...if that’s true I’m going to abandon that set-up and try using the new motor board, stepper motors, and Lipo battery.

But will the 7.4V Lipo battery not be enough for the two 5V steppers motors (10V) to run properly?

Maybe I should stick with the current DC cable I have.... or maybe use the Lipo for this original DC motor set-up (6V) and the DC cable for the new stepper-motor set-up (10V).

are your working with 2 DC motors or a stepper motor?

i don't understand how if there's insufficient current only one DC motor operates correctly? wouldn't the voltage drop affect both motors?

gcjr: are your working with 2 DC motors or a stepper motor?

i don't understand how if there's insufficient current only one DC motor operates correctly? wouldn't the voltage drop affect both motors?

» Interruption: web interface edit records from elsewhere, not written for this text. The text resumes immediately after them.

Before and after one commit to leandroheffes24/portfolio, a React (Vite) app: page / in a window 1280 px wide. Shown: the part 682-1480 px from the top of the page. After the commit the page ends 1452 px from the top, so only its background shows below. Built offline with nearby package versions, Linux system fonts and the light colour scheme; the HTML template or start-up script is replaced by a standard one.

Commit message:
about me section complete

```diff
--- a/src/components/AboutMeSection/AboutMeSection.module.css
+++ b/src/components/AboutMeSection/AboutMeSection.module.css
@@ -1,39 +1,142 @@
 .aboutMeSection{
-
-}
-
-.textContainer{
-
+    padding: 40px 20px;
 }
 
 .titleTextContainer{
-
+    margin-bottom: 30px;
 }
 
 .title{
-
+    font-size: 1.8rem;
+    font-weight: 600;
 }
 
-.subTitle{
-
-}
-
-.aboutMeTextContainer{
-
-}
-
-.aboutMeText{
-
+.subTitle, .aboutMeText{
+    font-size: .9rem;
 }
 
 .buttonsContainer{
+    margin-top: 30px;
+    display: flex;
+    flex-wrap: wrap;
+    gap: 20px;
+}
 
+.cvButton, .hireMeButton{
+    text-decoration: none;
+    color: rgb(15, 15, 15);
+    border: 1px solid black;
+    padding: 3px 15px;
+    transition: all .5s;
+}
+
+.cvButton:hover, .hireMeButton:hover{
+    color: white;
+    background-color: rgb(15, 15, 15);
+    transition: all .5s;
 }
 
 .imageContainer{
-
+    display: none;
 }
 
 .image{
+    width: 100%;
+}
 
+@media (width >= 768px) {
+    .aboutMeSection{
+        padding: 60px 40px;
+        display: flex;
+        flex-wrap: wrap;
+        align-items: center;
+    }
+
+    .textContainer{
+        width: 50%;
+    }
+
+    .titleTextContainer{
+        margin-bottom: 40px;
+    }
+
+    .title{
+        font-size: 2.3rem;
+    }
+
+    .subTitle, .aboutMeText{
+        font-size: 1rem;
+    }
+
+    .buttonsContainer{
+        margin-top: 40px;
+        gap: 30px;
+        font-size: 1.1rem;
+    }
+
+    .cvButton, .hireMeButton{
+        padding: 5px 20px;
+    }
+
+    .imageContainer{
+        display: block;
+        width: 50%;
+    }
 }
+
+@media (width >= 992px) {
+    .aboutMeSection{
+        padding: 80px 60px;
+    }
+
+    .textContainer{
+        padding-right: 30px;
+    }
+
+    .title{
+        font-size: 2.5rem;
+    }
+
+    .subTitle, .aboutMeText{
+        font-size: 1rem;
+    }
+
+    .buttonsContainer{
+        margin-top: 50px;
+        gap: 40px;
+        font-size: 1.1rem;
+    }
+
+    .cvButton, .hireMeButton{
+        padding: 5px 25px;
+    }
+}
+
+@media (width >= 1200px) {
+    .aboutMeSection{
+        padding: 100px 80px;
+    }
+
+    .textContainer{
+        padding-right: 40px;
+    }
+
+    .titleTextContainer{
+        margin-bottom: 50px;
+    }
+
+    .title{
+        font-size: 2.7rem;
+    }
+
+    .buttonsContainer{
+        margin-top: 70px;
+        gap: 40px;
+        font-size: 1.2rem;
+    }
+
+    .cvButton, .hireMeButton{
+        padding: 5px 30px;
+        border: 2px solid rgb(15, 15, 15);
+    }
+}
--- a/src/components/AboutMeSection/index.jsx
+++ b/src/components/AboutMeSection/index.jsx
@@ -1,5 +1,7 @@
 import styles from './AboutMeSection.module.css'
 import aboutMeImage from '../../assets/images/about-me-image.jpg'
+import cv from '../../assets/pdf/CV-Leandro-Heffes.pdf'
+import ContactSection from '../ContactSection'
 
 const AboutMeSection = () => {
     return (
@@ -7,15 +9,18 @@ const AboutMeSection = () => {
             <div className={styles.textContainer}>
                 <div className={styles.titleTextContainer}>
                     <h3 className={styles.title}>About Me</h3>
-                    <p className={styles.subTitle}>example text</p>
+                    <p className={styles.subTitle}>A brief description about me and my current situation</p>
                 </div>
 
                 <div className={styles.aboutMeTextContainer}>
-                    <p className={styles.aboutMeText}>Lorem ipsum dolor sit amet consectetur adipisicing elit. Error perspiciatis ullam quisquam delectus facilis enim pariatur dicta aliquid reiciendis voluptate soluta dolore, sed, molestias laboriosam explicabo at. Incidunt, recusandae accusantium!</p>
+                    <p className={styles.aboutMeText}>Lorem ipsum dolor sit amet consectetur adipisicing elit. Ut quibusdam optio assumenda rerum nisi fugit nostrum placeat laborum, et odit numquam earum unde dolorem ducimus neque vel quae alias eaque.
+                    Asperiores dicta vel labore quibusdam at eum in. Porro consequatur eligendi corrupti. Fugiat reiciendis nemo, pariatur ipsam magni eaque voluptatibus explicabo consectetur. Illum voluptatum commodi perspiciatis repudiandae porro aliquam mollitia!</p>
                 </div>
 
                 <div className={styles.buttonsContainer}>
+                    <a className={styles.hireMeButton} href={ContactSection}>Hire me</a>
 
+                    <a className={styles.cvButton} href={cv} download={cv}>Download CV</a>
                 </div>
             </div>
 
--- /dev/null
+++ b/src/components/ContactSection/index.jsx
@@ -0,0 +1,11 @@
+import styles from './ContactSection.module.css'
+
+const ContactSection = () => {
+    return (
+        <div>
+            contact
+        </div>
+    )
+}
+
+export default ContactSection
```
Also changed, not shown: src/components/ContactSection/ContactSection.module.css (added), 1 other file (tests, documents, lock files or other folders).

I’m working with 2 DC motors.

That’s exactly what I’m saying, the voltage drop would be noticeable in the behavior of both motors. They’re not acting erratically they’re just not running at the same time, one runs and then the other in equal segments.

The code is running the motors alternatively instead of at the same time.

Hi, Can you please post a picture of your project so we can see your component layout?

Thanks.. Tom... :)

Are you saying that this alternate running happens both clockwise and counterclock? Or is it still only clockwise?

How long does Motor1 run before it switches over to Motor2?

Instead of guessing what code is running why don't you put some Serial.prints in motorclock(), motorcounter() and brake() so you know exactly what code is being called? If you also print millis() each time you'll also know the exact timing. Post the results.

Steve